[Data extracted from a collection]
════════════════════
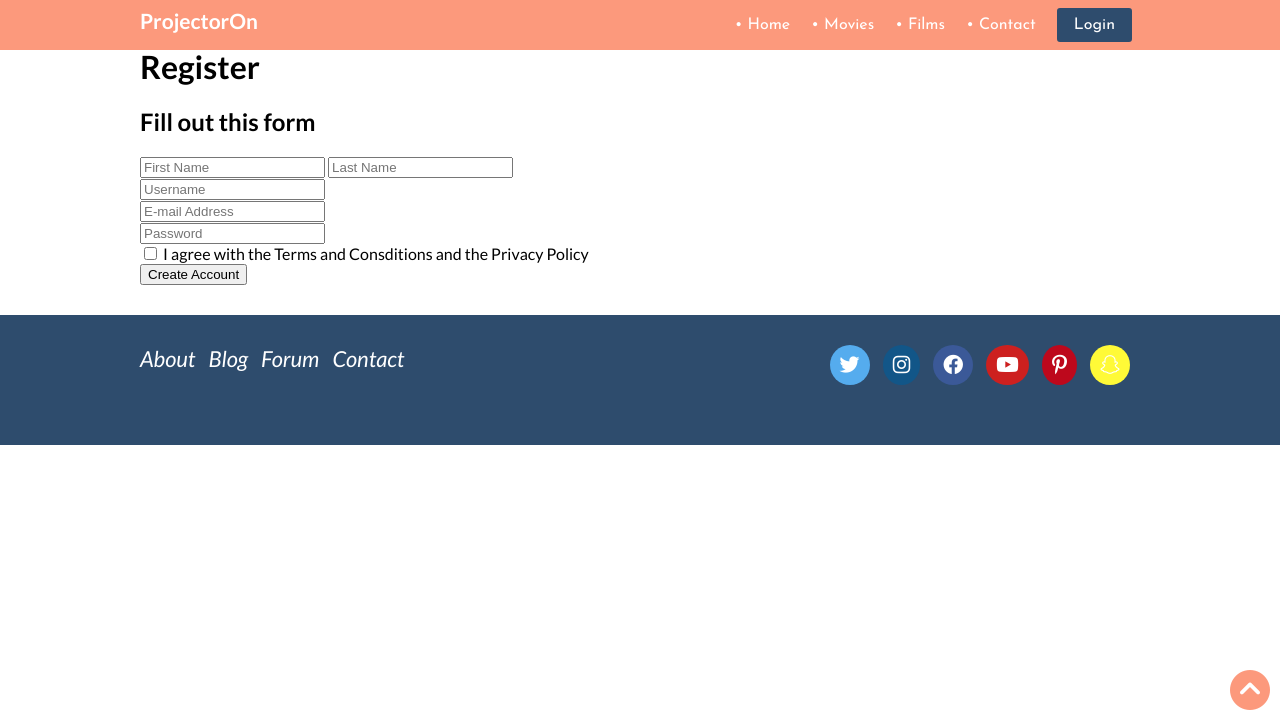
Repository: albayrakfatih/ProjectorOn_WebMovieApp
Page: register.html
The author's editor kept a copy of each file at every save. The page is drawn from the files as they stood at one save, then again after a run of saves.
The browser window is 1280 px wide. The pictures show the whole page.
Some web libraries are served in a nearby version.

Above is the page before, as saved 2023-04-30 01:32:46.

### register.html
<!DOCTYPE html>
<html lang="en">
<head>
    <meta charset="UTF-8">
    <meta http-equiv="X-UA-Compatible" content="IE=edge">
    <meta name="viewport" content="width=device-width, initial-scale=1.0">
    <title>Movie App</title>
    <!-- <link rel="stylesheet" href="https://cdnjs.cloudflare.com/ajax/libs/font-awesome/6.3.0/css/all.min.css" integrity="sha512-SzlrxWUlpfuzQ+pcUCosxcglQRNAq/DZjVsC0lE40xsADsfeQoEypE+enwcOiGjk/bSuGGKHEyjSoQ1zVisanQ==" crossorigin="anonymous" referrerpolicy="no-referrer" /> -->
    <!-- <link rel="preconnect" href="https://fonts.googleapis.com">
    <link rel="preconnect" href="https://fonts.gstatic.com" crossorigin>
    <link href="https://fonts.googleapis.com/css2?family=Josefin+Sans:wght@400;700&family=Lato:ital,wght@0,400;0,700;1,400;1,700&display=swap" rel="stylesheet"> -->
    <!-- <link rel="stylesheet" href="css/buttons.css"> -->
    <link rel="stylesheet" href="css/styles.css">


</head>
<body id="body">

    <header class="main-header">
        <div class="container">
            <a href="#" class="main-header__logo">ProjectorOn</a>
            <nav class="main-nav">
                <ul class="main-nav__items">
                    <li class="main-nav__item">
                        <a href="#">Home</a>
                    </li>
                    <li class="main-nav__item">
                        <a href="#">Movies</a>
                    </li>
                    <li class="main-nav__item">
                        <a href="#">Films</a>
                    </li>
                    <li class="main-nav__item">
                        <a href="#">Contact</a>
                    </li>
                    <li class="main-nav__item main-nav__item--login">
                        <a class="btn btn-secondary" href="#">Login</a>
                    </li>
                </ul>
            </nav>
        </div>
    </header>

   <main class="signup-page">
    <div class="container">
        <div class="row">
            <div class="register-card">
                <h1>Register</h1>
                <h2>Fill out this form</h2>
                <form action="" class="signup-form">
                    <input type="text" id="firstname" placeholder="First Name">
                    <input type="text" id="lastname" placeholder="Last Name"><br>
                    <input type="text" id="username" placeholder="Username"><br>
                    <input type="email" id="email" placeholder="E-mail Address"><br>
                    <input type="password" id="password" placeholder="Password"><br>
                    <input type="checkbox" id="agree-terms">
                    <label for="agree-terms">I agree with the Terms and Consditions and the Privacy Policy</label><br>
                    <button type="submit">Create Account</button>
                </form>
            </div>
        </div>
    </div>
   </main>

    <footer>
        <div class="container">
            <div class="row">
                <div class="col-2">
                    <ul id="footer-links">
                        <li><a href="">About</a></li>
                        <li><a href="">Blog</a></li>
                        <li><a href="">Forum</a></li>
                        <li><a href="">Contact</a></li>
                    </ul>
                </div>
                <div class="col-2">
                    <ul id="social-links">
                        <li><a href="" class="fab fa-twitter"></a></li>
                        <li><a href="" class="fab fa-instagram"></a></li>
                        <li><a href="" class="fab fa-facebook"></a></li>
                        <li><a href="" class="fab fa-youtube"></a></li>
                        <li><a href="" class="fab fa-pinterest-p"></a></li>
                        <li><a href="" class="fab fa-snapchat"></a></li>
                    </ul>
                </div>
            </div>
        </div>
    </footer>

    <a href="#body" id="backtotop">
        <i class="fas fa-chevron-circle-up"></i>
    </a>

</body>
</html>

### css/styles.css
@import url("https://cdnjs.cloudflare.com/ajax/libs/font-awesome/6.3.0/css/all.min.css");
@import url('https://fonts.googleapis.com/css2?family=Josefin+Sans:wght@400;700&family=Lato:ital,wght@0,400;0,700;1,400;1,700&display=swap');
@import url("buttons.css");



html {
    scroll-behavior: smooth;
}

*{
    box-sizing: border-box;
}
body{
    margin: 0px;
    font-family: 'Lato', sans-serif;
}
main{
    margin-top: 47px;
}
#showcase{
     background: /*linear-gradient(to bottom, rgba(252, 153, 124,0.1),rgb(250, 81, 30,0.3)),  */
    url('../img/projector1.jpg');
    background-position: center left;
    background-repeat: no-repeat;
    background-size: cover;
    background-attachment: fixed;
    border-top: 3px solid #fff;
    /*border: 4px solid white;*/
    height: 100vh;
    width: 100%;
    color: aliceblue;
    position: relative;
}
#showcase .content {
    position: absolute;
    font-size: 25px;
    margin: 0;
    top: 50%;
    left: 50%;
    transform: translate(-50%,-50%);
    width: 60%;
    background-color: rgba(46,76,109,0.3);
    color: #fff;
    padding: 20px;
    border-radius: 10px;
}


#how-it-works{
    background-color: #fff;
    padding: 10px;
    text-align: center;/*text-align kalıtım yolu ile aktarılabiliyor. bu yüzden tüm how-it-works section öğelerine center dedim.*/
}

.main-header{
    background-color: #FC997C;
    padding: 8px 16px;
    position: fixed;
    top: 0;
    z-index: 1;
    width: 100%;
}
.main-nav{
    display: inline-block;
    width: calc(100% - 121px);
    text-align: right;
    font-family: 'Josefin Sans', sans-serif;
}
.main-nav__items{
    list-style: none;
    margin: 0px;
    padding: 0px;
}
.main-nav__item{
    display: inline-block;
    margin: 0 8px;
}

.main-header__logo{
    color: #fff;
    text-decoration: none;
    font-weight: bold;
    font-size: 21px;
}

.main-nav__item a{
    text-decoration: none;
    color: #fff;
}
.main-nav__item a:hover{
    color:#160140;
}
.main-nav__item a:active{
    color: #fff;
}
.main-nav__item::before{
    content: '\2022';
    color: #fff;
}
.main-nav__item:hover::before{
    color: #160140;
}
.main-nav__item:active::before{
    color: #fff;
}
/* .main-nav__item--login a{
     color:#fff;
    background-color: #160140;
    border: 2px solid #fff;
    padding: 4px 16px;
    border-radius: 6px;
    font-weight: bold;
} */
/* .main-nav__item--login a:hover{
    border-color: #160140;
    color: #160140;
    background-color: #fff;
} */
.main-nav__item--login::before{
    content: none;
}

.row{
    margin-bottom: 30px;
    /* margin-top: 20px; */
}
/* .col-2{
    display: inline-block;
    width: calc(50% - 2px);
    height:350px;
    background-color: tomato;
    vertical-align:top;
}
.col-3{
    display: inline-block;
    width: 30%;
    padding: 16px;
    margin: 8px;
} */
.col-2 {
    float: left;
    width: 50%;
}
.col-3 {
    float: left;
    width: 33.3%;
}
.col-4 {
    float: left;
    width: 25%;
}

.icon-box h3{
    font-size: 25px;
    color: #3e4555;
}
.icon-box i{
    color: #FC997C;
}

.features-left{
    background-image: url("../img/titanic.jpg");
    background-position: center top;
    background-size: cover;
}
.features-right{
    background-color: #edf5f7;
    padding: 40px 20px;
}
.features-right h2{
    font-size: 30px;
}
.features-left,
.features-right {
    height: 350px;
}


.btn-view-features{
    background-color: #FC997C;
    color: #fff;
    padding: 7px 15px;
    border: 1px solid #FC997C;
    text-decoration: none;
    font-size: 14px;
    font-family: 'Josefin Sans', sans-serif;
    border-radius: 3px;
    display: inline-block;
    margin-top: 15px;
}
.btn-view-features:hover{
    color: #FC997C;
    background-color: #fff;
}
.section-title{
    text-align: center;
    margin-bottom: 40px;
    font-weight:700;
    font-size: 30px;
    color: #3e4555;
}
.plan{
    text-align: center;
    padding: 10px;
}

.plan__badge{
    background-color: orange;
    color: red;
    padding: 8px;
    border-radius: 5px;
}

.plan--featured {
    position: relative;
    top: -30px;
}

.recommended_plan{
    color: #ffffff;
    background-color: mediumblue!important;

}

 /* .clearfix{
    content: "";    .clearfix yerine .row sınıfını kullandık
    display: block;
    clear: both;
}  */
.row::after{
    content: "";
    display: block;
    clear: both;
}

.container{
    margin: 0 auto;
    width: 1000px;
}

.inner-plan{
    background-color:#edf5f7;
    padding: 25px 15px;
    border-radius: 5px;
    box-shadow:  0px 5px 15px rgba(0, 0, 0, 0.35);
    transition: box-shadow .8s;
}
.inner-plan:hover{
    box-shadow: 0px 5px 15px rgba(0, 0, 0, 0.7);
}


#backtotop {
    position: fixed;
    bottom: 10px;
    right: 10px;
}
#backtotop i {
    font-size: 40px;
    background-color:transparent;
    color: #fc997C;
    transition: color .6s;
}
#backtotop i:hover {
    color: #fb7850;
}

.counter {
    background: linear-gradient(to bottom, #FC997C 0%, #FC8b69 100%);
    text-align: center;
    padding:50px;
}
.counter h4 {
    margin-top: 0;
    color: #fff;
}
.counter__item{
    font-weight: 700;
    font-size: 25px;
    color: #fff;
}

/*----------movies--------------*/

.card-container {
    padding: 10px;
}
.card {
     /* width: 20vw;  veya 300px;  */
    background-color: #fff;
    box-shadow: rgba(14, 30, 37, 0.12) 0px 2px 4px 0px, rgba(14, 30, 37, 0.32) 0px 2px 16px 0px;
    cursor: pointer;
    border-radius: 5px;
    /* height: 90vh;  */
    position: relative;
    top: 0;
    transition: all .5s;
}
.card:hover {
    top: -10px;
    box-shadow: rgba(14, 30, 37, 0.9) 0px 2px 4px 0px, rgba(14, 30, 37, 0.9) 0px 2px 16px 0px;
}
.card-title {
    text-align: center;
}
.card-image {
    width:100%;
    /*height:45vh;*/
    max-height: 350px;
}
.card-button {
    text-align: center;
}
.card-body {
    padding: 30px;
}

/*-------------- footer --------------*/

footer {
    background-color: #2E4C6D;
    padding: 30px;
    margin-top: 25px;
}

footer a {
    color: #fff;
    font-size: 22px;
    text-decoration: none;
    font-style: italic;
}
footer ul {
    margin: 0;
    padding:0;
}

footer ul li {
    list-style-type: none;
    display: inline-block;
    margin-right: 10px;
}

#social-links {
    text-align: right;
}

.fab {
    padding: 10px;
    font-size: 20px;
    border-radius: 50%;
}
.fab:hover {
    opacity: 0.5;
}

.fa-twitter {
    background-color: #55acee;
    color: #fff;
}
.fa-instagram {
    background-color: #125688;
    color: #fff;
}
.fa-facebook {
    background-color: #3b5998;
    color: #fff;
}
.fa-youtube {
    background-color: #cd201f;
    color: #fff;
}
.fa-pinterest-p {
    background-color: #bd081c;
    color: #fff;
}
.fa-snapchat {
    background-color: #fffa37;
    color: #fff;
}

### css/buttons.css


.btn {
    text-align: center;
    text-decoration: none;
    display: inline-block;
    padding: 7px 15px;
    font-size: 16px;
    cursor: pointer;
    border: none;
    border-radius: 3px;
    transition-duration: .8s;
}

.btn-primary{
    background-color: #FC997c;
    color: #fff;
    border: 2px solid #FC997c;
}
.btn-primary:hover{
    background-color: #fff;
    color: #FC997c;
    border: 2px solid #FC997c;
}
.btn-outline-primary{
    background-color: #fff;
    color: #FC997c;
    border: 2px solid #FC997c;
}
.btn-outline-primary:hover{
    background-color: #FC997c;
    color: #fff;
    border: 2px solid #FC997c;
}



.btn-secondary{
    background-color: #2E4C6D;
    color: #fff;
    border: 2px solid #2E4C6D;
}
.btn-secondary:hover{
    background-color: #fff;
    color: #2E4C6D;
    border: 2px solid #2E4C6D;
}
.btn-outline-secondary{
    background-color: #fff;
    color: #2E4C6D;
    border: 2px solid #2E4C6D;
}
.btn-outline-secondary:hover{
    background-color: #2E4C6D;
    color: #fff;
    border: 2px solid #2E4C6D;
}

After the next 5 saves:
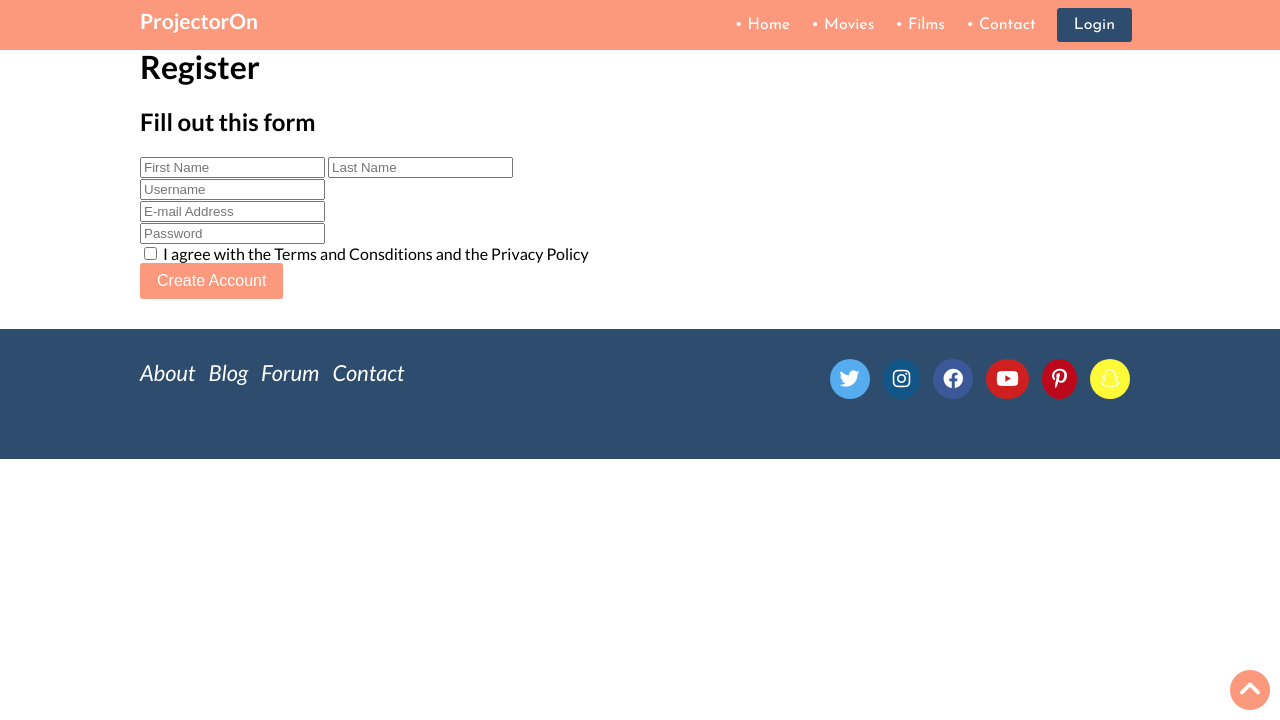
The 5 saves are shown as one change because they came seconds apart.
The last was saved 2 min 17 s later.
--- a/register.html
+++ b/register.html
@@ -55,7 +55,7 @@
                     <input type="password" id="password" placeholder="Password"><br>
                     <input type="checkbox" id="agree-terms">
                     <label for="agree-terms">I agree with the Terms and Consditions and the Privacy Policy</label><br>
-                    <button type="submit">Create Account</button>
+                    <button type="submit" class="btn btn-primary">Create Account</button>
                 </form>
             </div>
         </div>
════════════════════
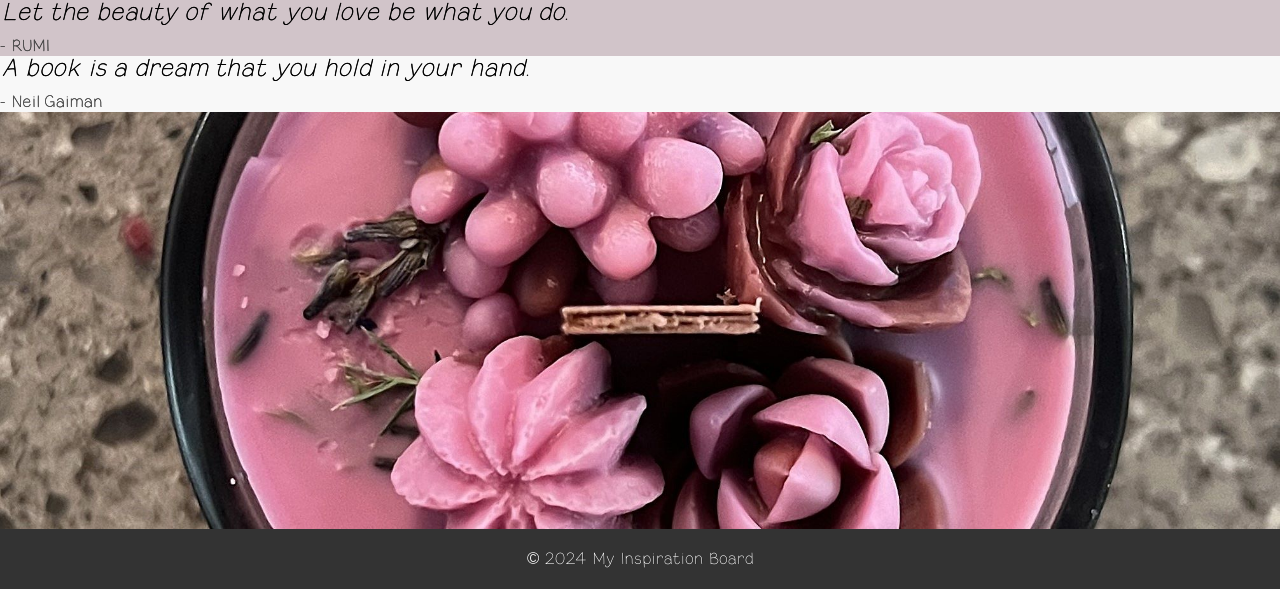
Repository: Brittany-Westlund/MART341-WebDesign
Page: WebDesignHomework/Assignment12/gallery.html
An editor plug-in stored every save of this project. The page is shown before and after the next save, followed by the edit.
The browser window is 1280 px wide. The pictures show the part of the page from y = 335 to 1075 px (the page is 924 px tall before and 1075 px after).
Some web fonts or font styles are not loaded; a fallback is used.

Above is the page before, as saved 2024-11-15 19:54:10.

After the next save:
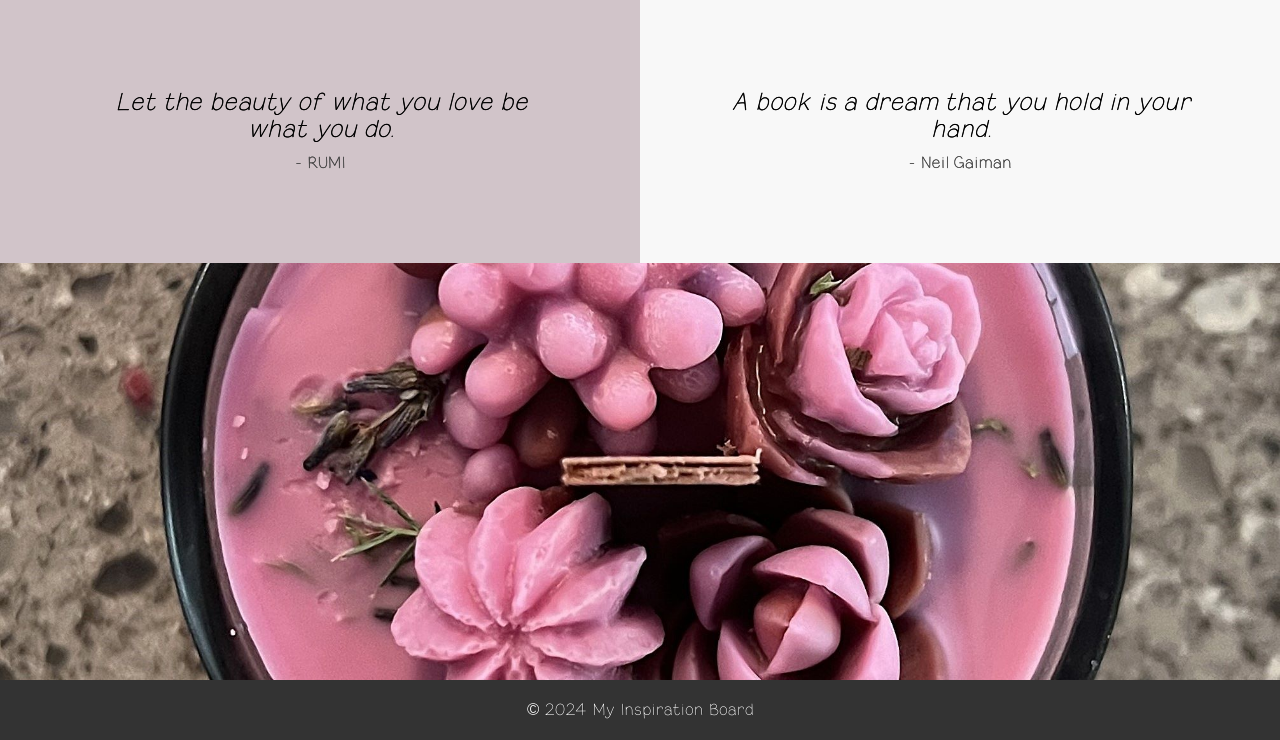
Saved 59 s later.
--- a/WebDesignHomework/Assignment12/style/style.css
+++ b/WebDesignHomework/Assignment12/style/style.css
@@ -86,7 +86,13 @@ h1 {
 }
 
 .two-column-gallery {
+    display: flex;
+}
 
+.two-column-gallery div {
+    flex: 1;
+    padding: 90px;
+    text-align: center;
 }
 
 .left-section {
════════════════════
_Goal of the exercise_. Among the records, find the lines that contain "every" and copy each of them.

_Exercise response_.
The author's editor kept a copy of each file at every save. The page is drawn from the files as they stood at one save, then again after a run of saves.
An editor plug-in stored every save of this project. The page is shown before and after the next save, followed by the edit.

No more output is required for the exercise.